This was the most surprising part of the book. I thought the whole story was leading up to an explanation of how Agnes was falsely accused of murder. But no, the story was exactly as we were told on page one--Agnes was guilty of murder. What, then, was the purpose of the entire book? To show us why Agnes killed Natan? Because she "supposedly" thought he was suffering after being smacked in the head with a hammer? Was that worth writing over 300 pages about? This complete lack of any plot development was very, very disappointing.Click here to see the rest of this review
When the time comes for Agnes's execution, Toti, the priest she has been talking to, gets her drunk on brandy, heh heh. Agnes asks if the execution can be delayed, because she's "not ready", as if she has the choice of scheduling her own execution.
First they execute Fridrik. There is a big chopping sound as they cut his head off! Then they chop off Agnes's head. Then they put their heads on spears and display them to the townsfolk. Not joking!
This book was a complete waste of time. I was expecting a story showing why Agnes was unfairly convicted of murder, or at least showing some partial justification for what she did. Natan was an asshole, treating her poorly, and boning Siggi as well, but Agnes did not have to stay with him. She chose to be there. And nothing Natan did was deserving of death.
And so Agnes was guilty as charged, and what was the point of the book, except to give us several hundred pages of tending a farm and random musings about ones' past?
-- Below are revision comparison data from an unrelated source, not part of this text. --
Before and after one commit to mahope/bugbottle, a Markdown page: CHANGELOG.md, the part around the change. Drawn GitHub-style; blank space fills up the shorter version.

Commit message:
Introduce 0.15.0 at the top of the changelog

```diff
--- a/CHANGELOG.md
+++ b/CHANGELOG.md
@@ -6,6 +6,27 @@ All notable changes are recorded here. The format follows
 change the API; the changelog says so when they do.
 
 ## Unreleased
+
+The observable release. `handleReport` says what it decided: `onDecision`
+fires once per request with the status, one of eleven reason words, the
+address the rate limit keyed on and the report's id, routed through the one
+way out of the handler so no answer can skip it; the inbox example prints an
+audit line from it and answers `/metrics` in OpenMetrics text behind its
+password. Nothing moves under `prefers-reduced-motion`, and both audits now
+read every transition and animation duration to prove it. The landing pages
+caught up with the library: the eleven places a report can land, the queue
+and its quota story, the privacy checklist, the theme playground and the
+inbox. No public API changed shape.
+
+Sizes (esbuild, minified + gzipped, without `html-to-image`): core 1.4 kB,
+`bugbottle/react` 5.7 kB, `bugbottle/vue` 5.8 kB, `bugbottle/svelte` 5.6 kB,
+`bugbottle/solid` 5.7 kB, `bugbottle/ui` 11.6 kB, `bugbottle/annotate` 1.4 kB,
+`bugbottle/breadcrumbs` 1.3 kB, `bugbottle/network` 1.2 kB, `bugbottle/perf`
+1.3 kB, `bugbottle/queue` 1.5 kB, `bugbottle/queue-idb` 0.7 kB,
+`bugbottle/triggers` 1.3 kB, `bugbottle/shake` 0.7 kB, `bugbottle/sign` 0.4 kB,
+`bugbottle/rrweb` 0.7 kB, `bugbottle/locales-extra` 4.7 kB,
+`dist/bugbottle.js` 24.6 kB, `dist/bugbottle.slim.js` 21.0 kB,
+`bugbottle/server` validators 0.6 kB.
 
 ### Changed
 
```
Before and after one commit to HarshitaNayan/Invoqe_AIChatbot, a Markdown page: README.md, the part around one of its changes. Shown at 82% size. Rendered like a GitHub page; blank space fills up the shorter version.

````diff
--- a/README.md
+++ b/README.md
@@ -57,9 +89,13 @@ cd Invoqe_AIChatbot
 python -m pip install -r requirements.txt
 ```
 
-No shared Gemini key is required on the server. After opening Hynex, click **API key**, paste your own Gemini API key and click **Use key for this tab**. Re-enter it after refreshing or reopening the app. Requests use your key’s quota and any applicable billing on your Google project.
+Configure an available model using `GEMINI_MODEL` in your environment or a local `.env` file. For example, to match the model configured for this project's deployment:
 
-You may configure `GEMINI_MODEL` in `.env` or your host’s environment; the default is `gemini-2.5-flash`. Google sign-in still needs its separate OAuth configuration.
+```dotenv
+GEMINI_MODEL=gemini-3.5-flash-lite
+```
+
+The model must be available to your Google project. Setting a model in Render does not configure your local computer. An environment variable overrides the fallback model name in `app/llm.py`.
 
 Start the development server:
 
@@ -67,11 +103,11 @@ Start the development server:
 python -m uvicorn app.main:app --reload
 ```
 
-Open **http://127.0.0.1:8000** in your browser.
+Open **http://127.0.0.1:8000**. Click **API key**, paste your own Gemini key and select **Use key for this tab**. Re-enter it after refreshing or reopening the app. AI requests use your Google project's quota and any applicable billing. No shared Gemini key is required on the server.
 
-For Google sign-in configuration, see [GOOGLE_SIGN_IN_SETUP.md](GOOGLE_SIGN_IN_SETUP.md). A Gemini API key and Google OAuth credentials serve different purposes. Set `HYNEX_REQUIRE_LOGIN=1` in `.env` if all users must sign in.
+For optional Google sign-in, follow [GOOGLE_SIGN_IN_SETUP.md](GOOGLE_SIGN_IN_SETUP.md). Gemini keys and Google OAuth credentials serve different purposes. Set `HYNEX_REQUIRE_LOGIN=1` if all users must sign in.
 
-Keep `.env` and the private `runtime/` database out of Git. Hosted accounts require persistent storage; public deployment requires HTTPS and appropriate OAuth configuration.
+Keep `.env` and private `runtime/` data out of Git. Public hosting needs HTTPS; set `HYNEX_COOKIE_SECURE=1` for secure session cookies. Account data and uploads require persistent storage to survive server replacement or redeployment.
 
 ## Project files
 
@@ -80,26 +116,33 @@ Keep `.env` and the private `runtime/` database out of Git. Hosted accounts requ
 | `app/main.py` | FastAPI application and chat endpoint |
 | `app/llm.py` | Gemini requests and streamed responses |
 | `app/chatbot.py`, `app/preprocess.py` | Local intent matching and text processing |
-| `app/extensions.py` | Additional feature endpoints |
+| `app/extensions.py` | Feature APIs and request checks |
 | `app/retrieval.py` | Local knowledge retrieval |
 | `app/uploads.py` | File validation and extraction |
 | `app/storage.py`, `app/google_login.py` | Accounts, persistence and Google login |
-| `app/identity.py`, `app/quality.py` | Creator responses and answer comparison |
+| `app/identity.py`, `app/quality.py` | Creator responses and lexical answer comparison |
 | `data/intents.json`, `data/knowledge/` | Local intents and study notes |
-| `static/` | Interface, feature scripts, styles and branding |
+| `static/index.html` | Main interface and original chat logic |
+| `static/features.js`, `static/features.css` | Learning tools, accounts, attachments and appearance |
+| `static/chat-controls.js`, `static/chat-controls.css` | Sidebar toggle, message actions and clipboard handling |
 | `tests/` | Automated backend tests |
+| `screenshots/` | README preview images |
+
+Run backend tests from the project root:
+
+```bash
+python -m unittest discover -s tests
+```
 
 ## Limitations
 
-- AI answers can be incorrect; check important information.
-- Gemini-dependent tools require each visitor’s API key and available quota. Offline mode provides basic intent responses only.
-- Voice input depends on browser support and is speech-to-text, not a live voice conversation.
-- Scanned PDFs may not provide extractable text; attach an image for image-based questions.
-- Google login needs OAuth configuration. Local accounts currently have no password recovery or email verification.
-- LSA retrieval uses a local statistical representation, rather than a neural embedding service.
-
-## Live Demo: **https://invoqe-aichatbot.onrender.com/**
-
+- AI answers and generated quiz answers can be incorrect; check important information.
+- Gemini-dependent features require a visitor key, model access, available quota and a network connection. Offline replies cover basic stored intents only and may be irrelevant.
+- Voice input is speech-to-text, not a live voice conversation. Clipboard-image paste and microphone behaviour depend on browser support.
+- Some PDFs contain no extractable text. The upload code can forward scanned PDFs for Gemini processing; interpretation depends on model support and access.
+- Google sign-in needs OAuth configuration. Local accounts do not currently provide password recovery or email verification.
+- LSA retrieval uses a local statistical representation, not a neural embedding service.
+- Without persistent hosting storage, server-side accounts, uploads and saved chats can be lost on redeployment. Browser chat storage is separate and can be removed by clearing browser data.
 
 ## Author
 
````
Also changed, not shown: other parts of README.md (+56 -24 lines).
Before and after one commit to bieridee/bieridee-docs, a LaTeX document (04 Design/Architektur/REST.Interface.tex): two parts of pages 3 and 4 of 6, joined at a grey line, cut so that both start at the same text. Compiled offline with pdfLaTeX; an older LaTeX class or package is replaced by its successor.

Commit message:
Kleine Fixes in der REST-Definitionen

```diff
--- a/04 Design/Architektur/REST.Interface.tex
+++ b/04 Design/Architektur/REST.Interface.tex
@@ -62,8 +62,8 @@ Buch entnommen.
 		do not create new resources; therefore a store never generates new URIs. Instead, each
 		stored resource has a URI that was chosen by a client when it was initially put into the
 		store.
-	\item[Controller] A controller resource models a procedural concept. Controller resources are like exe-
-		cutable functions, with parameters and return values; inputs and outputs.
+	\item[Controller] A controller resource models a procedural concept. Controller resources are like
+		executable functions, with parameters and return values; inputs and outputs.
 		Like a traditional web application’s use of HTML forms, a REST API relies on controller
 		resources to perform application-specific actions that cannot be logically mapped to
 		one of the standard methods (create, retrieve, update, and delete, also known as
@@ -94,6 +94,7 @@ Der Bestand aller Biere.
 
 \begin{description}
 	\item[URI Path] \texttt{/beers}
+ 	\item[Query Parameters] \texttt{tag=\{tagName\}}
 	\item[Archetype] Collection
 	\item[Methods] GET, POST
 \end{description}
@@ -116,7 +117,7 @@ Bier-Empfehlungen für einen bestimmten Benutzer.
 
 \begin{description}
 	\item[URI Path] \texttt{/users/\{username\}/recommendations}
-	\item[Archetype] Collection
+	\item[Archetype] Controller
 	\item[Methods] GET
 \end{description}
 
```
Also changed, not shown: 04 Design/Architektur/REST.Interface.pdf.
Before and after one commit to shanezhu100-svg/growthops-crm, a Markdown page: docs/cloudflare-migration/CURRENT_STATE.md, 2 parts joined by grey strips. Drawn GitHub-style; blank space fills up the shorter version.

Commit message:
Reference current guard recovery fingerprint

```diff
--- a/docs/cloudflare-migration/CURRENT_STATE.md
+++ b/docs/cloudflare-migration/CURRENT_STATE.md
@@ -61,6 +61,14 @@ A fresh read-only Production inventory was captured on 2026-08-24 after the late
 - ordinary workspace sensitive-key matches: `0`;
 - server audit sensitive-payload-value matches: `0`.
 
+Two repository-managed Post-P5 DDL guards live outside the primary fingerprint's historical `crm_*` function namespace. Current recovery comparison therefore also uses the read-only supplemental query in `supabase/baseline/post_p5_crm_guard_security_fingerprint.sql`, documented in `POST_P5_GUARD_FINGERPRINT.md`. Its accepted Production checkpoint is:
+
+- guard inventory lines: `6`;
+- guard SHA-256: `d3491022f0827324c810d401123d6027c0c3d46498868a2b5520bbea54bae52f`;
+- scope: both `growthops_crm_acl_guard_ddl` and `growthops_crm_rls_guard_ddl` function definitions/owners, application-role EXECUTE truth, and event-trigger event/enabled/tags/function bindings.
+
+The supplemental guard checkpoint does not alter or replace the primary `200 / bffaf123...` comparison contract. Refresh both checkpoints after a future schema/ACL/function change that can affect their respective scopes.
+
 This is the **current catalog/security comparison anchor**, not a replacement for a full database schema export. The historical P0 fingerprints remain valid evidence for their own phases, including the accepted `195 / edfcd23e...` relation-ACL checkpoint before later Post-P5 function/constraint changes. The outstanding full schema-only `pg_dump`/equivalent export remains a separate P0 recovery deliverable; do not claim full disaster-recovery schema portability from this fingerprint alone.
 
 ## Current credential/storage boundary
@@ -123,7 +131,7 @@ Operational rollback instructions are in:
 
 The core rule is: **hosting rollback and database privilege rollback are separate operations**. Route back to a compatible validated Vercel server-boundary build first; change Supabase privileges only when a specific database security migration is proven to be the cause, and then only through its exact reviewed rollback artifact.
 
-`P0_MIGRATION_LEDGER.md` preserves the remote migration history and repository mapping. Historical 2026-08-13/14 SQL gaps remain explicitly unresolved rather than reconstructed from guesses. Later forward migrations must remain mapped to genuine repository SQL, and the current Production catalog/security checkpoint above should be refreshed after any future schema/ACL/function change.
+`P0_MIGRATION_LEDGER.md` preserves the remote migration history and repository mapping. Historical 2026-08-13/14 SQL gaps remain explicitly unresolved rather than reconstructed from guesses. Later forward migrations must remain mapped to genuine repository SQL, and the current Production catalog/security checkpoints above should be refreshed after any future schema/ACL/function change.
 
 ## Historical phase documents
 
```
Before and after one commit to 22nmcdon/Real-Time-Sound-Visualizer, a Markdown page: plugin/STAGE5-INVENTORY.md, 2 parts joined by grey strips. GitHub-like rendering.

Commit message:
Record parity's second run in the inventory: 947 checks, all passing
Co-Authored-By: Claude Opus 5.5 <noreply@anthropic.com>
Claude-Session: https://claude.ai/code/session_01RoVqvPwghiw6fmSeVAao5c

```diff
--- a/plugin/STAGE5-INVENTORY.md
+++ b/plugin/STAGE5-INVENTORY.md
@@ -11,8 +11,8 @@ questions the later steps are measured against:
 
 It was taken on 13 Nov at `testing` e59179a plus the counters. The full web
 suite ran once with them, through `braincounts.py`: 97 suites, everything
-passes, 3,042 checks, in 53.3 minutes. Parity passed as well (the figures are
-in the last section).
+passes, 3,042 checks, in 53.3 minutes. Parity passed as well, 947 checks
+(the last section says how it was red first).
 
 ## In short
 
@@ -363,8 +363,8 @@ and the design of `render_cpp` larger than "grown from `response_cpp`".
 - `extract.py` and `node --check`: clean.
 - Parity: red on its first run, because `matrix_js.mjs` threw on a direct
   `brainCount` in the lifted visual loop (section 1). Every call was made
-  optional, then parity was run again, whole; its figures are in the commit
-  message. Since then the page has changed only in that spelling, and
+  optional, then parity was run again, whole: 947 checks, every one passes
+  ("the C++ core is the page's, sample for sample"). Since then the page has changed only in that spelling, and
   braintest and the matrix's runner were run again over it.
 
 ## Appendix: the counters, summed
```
That combined with the ridiculous setup of the story--having a convicted killer work on a farm with young children, made the entire book both ridiculous and uninteresting at the same time.